Well, I’m ready to bring it out into the open:
I’ve broken more headbands than I can count.
There, I said it.
I never intended to break a single one of them. Honest!
It’s just that when I was a little girl I had this compulsion to try to put my (or my sisters’) headbands around my waist. You know, those hard plastic ones that came in both bright and pastel colors?
There must be something addictive about this behavior. Maybe it’s the extreme concentration it involves. Maybe it’s the challenge of having failed so many times in the past. Whatever the case, I tried more times than my mom wished I would.
I’d happen to pick up a headband the way you might pick up any object lying nearby. And then…it just seemed like I should try to stretch it around my waist.
To be sure, I did have a very small waist (I even had to wear suspenders with my skirts until I was in forth or fifth grade).
Slowly…carefully…I’d pull the hard plastic ends further from one another while gradually drawing the headband nearer toward the desired position.
I’d often come oh, so close to get the headband opened wide enough, but just as I could pull it onto my body…snap!
I don’t know how many headbands I broke in this manner, but I do remember the last one. My mom happened to be nearby as I quietly took on the challenge. She suddenly noticed what I was doing.

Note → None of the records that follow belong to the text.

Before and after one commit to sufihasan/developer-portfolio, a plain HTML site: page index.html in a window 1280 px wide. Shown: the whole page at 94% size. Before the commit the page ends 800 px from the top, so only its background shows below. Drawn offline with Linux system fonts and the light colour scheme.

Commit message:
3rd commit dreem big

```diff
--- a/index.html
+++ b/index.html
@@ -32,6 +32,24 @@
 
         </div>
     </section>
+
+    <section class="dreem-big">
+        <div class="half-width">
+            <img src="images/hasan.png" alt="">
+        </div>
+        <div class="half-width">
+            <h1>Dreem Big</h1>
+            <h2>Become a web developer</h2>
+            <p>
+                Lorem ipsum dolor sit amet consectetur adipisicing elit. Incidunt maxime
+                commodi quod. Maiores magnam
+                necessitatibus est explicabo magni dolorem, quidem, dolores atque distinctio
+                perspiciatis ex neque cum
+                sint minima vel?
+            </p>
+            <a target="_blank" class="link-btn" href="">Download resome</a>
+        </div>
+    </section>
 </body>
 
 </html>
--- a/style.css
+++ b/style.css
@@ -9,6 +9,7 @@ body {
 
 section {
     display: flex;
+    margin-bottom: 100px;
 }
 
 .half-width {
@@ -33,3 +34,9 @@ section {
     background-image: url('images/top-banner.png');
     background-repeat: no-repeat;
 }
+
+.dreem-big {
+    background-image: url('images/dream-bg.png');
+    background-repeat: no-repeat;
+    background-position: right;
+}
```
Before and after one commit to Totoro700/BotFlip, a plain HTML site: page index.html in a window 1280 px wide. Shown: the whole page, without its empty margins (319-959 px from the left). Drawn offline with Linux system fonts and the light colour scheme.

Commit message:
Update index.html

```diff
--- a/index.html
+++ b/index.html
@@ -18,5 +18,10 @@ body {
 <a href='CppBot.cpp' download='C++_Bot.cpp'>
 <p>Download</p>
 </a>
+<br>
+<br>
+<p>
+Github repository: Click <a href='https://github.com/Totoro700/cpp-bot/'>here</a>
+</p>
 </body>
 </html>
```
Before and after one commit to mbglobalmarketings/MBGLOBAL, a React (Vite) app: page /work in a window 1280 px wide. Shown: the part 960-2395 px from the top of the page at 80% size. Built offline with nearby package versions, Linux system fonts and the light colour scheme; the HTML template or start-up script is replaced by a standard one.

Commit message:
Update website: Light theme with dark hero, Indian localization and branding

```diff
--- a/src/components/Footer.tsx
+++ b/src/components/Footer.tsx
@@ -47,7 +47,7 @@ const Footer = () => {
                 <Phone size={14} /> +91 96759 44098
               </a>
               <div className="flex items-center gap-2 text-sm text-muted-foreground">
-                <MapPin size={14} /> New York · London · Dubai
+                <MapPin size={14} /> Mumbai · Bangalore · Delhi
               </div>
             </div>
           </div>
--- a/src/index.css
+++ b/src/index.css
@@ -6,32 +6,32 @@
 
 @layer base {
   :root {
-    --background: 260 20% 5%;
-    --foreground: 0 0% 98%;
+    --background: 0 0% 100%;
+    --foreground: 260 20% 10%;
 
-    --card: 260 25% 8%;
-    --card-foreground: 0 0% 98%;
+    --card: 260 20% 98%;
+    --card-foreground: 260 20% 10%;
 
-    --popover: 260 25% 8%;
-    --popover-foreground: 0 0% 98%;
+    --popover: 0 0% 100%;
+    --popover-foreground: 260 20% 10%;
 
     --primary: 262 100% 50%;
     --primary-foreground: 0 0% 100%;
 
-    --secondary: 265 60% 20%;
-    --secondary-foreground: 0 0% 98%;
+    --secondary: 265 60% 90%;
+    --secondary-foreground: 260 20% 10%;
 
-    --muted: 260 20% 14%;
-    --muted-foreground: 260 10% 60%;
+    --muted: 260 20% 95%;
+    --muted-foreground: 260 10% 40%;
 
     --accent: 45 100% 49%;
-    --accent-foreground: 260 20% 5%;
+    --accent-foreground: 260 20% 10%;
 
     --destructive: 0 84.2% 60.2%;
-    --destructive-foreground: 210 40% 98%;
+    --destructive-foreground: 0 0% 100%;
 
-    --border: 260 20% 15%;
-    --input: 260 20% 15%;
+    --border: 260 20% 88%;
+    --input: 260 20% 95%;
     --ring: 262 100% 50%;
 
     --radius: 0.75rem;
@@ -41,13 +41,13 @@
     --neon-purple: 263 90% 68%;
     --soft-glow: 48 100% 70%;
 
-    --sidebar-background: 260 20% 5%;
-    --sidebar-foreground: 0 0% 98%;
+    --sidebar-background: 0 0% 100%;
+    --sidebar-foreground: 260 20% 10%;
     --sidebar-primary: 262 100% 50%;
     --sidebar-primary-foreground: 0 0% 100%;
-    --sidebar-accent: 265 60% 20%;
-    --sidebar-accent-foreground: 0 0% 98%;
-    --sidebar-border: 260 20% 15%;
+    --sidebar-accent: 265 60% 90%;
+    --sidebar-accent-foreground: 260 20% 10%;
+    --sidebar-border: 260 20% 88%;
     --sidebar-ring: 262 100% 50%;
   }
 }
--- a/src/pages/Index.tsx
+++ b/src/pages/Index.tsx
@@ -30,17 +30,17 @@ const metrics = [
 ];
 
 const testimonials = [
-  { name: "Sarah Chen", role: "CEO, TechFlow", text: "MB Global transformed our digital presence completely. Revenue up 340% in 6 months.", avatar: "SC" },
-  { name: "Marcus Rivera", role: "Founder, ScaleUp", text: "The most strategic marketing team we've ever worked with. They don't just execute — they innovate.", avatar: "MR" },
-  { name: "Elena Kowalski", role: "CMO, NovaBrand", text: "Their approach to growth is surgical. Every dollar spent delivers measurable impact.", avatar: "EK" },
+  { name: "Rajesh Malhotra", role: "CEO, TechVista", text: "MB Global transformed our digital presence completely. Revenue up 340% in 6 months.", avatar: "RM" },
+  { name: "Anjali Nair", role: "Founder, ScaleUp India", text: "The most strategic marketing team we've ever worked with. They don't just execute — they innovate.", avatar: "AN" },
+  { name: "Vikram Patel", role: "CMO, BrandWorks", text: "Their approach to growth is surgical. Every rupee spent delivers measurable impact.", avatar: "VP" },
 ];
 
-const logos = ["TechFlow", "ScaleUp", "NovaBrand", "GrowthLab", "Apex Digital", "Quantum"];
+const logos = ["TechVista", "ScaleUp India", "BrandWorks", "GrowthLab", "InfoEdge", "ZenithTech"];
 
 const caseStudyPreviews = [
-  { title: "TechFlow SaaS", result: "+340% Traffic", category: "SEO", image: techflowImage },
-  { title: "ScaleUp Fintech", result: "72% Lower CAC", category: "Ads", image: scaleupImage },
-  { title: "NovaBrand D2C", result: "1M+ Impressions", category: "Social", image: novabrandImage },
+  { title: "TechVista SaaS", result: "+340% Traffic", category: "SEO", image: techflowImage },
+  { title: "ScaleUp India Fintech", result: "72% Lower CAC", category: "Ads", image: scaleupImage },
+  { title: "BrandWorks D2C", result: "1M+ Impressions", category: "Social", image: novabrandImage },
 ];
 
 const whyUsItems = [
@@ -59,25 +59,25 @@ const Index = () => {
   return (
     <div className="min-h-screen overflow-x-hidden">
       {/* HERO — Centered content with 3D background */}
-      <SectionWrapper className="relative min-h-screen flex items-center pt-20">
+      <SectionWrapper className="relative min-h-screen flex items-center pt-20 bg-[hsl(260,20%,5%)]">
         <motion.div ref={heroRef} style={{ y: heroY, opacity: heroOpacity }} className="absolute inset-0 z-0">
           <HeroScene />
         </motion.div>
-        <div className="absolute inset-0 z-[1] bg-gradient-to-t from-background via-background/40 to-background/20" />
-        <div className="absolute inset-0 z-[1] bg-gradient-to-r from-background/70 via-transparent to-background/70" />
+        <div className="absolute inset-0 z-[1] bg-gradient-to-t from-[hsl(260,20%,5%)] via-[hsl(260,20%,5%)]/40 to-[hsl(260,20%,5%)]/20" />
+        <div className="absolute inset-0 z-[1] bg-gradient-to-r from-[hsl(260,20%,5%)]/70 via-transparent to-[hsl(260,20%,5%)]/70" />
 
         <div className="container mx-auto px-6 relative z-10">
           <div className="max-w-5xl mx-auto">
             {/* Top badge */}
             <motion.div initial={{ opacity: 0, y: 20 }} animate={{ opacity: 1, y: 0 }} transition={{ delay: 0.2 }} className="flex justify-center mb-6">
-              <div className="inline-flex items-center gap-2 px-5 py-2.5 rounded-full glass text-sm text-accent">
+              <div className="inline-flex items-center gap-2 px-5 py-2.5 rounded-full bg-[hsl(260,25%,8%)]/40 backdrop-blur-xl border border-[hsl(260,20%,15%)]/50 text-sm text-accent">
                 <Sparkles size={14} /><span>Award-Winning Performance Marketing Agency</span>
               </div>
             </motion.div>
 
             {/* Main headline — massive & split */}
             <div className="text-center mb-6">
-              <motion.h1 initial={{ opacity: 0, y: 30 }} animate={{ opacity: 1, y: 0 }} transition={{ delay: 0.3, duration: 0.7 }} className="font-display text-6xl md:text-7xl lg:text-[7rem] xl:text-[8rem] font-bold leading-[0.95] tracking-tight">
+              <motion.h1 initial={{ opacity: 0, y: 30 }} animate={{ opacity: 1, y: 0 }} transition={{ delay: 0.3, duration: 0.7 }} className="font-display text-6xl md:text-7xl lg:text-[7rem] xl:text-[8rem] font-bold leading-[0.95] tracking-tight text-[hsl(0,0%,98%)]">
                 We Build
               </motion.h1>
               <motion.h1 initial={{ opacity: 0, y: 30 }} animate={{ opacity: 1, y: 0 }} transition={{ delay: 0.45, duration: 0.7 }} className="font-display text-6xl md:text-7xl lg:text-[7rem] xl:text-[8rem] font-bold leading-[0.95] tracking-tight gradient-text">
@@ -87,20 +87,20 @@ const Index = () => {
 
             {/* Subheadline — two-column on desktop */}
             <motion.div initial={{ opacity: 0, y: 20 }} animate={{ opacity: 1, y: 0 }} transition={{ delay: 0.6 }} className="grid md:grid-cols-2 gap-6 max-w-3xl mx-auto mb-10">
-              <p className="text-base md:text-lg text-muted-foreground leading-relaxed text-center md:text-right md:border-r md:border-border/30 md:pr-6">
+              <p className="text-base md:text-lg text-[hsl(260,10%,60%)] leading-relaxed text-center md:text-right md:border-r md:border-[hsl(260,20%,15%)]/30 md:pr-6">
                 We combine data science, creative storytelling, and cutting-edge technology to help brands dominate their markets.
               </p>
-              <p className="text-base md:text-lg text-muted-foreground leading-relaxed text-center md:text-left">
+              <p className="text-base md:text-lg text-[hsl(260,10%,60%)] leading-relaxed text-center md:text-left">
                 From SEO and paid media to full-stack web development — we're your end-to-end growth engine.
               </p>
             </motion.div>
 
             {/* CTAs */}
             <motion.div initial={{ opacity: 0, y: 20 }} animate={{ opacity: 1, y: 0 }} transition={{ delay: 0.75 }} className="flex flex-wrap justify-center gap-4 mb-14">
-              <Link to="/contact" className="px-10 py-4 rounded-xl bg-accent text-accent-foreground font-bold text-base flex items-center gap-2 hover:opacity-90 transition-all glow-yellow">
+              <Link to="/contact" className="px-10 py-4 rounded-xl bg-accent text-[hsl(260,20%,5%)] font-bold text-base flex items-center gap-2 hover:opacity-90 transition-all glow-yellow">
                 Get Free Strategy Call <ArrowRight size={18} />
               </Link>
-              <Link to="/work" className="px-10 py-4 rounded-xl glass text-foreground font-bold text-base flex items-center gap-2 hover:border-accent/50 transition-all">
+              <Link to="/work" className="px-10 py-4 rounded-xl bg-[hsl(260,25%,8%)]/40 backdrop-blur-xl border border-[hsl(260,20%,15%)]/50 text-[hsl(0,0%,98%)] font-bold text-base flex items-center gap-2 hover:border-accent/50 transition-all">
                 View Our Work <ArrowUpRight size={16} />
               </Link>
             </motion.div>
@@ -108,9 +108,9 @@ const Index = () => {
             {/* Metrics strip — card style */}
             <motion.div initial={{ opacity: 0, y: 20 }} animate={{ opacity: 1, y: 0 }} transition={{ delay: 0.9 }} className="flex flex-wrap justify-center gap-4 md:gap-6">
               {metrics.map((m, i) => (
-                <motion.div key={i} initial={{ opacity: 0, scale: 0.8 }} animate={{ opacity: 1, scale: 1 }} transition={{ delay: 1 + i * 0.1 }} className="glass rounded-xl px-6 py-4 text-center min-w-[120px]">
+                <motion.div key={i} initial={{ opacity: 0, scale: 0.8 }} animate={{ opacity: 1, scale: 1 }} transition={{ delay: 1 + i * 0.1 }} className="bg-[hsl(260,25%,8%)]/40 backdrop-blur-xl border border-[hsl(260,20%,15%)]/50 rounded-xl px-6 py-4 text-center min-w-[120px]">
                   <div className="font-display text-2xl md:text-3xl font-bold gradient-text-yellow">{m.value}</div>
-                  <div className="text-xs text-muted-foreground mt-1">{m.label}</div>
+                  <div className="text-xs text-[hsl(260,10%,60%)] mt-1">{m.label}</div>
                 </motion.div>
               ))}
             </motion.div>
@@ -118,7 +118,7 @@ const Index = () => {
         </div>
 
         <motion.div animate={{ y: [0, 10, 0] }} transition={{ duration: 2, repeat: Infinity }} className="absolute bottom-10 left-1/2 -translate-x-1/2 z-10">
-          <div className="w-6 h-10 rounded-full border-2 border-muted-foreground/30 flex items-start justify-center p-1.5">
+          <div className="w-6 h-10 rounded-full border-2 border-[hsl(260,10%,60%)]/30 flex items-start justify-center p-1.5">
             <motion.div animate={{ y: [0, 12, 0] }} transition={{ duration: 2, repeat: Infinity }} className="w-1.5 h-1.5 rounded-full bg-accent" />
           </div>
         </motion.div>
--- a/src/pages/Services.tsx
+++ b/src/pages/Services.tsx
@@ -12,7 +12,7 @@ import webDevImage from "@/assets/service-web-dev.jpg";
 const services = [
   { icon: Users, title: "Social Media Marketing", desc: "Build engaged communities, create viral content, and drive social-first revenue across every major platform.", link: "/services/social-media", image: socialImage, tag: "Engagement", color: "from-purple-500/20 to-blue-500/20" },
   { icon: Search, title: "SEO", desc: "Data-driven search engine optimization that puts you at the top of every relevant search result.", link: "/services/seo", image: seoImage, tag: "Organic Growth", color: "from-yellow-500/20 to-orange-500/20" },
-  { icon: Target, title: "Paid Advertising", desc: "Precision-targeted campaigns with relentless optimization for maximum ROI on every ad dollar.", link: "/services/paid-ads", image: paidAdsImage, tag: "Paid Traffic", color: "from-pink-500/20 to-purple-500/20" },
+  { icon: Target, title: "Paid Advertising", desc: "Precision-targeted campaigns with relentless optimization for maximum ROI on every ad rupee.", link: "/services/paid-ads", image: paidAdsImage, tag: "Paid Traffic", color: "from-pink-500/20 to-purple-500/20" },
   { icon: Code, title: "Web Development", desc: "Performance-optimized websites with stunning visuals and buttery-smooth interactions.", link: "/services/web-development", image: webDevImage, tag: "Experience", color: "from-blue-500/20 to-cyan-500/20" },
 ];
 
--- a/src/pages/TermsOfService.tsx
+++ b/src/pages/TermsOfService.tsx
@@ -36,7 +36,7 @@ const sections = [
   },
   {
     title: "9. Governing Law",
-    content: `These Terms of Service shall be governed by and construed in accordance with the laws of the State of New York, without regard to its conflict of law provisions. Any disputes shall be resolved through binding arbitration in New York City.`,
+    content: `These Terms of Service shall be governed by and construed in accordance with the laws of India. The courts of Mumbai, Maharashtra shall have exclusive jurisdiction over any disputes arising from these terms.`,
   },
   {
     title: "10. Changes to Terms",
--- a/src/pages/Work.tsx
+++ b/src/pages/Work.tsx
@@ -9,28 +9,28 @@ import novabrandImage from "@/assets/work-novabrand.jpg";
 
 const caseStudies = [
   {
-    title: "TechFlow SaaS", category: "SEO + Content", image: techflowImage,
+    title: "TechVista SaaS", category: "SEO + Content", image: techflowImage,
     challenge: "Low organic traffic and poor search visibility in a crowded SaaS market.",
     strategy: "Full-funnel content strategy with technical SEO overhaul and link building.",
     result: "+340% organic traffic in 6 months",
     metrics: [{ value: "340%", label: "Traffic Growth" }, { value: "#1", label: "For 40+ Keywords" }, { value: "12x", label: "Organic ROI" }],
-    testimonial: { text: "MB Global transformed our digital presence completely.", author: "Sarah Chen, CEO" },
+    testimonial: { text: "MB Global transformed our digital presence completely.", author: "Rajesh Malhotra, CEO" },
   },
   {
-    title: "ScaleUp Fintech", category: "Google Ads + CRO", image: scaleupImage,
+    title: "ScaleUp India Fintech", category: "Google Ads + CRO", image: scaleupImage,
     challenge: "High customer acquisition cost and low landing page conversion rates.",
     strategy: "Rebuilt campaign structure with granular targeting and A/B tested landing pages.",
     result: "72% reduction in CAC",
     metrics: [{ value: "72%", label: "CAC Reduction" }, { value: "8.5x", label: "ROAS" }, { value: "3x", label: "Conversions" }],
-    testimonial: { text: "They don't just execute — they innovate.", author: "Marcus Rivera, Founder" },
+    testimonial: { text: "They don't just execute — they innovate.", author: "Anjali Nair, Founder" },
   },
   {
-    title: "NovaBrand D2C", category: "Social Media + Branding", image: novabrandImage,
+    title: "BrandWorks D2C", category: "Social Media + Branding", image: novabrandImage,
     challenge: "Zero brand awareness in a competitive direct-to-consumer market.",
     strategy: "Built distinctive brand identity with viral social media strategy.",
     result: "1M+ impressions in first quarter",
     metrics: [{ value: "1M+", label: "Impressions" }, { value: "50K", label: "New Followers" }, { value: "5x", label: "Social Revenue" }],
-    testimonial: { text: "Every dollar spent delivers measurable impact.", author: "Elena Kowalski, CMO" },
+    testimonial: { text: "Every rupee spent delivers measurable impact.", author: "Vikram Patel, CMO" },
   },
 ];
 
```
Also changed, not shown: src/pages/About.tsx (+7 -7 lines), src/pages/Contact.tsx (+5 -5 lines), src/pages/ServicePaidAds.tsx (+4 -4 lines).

“Stop, it’s going to break.” (I don’t think she enjoyed constantly replacing headbands.)
“Oh, no it won’t; I can feel when it is about to break,” I assured her. “I’m very careful.”
“No, stop. You can’t tell. It is going to break.”
I was almost there—the closest I’d ever been. “Really, I can tell. This one is bigger.”
I had been so close!
What my mom said next is what curbed my headband breaking habit forever.
“I know it seems like it should work, but headbands aren’t made for that. They always broke when Nichole tried it and when Michele tried it. It’s just because they aren’t made to open that wide.”
That set my wheels turning. I had not known that my older sisters had the same infatuation with stretching headbands. Hmm…so they tried too. Maybe it’s not supposed to work.
What had moments before seemed an object of skill was suddenly reduced to simple logic.
Headbands don’t stretch.
Not sure what crazy designer decided this, but headbands weren’t even made to stretch.
They may bend, but they don’t stretch.
It’s a fact—proven by many broken and discarded headbands.
And I’m learning another fact as well. I have limits as well.
If I don’t sleep, I crash. If I don’t eat I crab. 🙂
I wish I didn’t.
I wish I could go on and on like the Energizer bunny. I wish I could serve without sleep and give without exhaustion.
But eventually, I snap.
Thankfully, I’ve never snapped irreparably…you know, like the headbands. But it is a possibility. We can snap past our limits and live with broken health or unraveled emotions.
We can bend and even stretch to a point, but there is a point past which we snap—which is good. It reminds us that we are not God.
We have limits.
We are finite.
And we prove we know that when we rest.
Physical rest can replenish our minds and bodies. Spiritual rest—pausing to drink from the well of God’s Word—allows us to replenish our souls.
Are you trying to stretch too far?
It won’t work. It hasn’t worked for all the Christians before you. And it won’t work for you.
Headbands weren’t made to stretch.
You weren’t made to live without God’s renewing.
Come unto me, all ye that labour and are heavy laden, and I will give you rest. Take my yoke upon you, and learn of me; for I am meek and lowly in heart: and ye shall find rest unto your souls.—Matthew 11:28–29